§ TASK DETAILS: Determine how many lines of the data include the word "styled", and write only that number.

Web page edit records

■ ■ ■ ■ ■ ■ ■

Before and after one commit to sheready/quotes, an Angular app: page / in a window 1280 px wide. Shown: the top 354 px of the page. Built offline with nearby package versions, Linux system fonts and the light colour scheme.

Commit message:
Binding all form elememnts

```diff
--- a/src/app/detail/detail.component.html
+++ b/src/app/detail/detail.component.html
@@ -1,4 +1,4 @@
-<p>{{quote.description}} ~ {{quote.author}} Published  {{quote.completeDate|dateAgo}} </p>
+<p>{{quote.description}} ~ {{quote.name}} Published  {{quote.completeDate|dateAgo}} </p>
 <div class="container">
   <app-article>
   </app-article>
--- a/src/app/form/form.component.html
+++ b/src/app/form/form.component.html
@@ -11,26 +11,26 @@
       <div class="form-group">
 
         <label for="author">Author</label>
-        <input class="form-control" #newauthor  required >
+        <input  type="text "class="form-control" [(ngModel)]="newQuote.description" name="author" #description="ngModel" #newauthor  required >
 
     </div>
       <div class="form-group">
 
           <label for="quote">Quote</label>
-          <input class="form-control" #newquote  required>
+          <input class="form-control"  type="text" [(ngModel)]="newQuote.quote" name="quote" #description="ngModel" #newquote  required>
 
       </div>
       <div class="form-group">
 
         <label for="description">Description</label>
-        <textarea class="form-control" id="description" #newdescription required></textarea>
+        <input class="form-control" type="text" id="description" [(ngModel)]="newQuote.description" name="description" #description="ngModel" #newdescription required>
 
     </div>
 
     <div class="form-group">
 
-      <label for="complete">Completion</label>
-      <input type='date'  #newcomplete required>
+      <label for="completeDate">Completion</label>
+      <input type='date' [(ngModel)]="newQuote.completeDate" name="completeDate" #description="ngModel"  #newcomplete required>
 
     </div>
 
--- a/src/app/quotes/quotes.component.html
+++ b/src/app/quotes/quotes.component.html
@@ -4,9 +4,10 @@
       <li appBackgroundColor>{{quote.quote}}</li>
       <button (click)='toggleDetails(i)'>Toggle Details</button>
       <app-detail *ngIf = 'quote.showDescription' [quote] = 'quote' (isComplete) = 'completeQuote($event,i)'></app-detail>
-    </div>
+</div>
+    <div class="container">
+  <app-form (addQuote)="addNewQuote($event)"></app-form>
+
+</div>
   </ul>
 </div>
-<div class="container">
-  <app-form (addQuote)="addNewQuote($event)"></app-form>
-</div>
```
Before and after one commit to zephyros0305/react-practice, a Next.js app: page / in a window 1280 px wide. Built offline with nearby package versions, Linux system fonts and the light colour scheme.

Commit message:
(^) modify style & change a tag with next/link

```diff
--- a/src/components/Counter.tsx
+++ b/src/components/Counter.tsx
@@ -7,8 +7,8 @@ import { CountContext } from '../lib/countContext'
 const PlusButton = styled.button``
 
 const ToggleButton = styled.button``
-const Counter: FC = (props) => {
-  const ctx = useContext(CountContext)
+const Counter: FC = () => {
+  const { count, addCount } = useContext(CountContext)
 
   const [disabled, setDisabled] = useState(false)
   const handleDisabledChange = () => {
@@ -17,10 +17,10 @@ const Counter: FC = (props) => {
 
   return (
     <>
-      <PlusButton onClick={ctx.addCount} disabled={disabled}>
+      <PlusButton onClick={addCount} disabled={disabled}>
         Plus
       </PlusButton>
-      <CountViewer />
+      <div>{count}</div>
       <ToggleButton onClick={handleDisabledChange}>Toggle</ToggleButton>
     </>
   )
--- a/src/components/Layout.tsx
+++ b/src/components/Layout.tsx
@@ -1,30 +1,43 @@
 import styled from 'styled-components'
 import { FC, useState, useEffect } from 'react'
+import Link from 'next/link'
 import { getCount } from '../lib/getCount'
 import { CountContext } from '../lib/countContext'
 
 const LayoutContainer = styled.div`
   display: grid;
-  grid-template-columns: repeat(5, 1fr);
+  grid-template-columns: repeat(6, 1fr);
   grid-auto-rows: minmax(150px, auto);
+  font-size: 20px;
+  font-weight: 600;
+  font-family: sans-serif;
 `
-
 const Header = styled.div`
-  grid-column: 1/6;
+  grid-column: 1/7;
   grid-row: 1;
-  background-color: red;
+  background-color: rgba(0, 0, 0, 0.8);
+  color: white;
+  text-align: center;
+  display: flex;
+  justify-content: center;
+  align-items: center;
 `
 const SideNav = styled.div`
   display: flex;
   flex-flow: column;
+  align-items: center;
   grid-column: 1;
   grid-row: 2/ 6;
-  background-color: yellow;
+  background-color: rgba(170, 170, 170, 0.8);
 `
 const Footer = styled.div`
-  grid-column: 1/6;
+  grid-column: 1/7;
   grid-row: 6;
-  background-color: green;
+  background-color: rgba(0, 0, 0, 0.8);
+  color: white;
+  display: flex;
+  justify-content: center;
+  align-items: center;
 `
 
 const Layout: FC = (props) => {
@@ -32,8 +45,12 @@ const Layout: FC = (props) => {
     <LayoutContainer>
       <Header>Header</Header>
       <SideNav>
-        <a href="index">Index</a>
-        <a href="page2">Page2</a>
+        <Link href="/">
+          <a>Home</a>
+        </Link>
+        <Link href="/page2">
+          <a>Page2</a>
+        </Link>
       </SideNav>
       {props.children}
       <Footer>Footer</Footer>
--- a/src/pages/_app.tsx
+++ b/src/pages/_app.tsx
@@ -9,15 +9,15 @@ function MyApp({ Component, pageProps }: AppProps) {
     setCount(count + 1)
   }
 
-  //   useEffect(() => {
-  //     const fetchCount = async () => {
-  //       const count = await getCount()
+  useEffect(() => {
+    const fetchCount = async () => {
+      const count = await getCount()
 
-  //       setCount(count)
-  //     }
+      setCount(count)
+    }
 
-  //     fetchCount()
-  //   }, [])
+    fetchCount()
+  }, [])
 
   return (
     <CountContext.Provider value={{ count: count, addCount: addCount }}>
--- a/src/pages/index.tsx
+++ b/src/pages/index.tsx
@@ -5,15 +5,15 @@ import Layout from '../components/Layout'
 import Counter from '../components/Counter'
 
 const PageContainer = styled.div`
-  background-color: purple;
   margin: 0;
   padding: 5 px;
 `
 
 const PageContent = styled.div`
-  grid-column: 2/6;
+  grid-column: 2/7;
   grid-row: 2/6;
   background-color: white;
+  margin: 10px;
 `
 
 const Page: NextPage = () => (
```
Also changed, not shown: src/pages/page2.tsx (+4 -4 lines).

■ ■ ■ ■ ■ ■ ■

§ RESPONSE BELOW: 9